Only last month we announced a significant new investment in solar, a new direct investment area for us – with a €225m investment in a 4000MW Spanish energy platform. Our investment will see USS not only invest in existing farms of solar photovoltaic panels, but also support the building of a pipeline of new ones into the future.
Aside from solar, most of our direct renewables investment is in windfarms. In 2016, when the UK Government announced the sale of the Green Investment Bank (GIB) - set up to attract private investment into renewable energy projects in the UK - a number of potential partners approached us about joining them to buy the group.

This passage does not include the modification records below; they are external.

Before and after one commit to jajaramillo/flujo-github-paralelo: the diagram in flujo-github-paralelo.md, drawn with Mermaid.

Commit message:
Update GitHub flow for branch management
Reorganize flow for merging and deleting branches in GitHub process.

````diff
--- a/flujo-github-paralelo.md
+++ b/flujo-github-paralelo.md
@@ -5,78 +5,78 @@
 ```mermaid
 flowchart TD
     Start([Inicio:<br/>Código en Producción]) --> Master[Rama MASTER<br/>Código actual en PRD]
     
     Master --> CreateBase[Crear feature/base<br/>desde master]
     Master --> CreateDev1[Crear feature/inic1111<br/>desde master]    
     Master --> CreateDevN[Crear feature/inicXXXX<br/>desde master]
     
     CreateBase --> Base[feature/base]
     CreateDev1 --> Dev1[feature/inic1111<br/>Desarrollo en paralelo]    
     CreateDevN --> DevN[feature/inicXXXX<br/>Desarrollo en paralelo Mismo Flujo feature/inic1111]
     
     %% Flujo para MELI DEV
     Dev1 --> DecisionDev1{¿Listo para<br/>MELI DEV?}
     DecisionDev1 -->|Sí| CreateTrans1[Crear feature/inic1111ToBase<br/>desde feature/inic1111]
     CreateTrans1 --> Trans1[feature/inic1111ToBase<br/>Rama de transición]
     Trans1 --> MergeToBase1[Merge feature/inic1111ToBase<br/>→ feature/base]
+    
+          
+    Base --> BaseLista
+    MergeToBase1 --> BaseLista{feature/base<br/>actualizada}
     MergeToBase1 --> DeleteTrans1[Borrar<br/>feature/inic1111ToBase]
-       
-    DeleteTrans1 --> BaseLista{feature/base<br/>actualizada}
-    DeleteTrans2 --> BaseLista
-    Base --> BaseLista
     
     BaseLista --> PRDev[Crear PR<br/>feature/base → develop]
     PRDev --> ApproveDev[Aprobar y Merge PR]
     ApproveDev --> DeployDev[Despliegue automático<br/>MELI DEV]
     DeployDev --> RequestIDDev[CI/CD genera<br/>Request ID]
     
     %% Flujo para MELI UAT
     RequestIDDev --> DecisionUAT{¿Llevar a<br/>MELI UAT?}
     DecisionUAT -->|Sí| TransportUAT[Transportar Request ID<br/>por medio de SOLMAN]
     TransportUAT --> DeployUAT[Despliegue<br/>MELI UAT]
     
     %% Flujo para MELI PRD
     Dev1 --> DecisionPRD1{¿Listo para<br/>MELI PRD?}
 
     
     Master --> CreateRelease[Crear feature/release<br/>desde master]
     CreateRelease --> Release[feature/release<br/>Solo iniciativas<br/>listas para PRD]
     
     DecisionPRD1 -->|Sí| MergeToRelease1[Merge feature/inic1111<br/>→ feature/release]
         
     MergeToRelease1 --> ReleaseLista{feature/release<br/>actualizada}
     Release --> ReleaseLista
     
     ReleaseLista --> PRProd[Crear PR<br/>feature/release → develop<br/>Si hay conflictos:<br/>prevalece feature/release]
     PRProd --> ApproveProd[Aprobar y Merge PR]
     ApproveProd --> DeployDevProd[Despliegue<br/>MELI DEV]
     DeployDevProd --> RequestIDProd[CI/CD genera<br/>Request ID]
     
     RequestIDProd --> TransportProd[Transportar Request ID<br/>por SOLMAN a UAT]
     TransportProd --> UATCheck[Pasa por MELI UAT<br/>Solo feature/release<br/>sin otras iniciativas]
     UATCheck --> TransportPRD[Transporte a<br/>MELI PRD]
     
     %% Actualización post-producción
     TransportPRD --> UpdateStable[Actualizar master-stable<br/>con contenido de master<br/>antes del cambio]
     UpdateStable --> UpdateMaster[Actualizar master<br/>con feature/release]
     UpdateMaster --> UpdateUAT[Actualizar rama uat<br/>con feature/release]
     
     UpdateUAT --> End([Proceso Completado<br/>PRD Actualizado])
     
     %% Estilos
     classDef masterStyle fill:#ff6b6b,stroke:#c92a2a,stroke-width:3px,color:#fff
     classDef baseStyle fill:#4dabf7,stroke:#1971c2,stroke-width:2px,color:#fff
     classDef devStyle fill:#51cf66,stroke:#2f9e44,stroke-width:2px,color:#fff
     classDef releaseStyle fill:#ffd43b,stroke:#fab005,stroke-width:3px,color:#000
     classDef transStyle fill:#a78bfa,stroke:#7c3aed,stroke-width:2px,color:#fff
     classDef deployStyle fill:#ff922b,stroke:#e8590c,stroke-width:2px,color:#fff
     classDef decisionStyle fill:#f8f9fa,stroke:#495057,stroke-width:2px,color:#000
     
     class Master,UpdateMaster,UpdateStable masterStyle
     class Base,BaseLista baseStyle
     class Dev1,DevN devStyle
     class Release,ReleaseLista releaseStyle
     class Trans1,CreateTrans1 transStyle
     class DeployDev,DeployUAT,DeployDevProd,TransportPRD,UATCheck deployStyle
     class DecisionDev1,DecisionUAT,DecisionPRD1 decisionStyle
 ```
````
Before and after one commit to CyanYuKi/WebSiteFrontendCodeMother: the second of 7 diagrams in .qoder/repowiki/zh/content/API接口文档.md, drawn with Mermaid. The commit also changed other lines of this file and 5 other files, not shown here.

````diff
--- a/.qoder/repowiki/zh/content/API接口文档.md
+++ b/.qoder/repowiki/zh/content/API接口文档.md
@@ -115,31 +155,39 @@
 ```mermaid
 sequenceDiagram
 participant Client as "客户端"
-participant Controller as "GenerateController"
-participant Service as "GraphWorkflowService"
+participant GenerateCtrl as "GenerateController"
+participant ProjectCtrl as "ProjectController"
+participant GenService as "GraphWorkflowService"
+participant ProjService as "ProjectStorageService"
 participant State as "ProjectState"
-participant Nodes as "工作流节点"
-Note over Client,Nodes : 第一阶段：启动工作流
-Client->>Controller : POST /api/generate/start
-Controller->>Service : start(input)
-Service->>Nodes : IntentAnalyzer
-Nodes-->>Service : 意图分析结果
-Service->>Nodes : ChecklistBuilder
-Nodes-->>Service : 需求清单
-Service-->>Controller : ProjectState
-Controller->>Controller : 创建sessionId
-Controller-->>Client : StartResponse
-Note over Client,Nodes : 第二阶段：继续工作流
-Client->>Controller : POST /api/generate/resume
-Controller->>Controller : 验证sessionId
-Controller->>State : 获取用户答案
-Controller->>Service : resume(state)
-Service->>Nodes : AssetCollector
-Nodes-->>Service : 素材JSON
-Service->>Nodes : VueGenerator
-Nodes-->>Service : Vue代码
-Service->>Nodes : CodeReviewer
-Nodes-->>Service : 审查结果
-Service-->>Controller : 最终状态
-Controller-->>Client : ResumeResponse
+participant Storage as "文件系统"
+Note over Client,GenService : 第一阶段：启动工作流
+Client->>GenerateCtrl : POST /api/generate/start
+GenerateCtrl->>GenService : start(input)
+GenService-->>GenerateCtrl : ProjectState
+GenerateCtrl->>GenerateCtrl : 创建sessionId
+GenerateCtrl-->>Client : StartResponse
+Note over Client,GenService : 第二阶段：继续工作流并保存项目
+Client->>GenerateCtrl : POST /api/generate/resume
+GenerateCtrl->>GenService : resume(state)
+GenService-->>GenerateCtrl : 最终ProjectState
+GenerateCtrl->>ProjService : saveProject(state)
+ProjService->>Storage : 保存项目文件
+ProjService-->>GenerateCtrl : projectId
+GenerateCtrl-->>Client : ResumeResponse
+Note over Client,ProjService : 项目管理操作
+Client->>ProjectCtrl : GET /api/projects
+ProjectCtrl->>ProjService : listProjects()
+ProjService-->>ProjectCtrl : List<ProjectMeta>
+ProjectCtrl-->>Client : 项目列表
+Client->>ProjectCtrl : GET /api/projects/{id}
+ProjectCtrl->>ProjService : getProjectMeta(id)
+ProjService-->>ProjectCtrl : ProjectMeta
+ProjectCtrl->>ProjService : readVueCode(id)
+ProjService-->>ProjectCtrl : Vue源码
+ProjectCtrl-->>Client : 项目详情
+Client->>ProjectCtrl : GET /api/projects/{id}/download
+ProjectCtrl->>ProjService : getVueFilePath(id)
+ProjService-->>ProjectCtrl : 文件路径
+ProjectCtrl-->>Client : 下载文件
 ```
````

We became part of a Macquarie-led consortium and ultimately bought a 37.5% stake in a portfolio of eight offshore windfarms, two of which were still under construction at the time. One of these – Rampion, was the South Coast’s first offshore windfarm and can be clearly seen from Brighton’s beaches today.
As at the end of December 2020, the greenhouse gas emissions avoided by this portfolio during the year was equivalent to taking 1.3 million petrol cars off the road [source: Green Investment Group, part of Macquarie report prepared for USS using gov.uk data for equivalent emissions from passenger vehicles].
We did not just buy into the windfarms themselves, however, we also bought GIB’s book of loans. The loan book had been established to provide finance to a range of renewable energy technologies including wind, energy-from-waste, and biomass. This was put together with USS’s existing loan portfolio which had been bought from the Co-Operative bank in 2015 and provided finance to 34 UK-based wind farms.
The combined entity was renamed L1 Renewables and now manages a portfolio worth £523m across a range of renewable energy technologies. L1 supplies power to around 172,000 energy efficient streetlights across five local authorities.
And we are actively looking for to do more, investing as an owner and a lender, in all aspects of decarbonisation technology.
Nothing in this article should be construed as an offer, invitation or general solicitation to buy or sell any investments or securities, provide investment advice or to engage in any other transaction or service.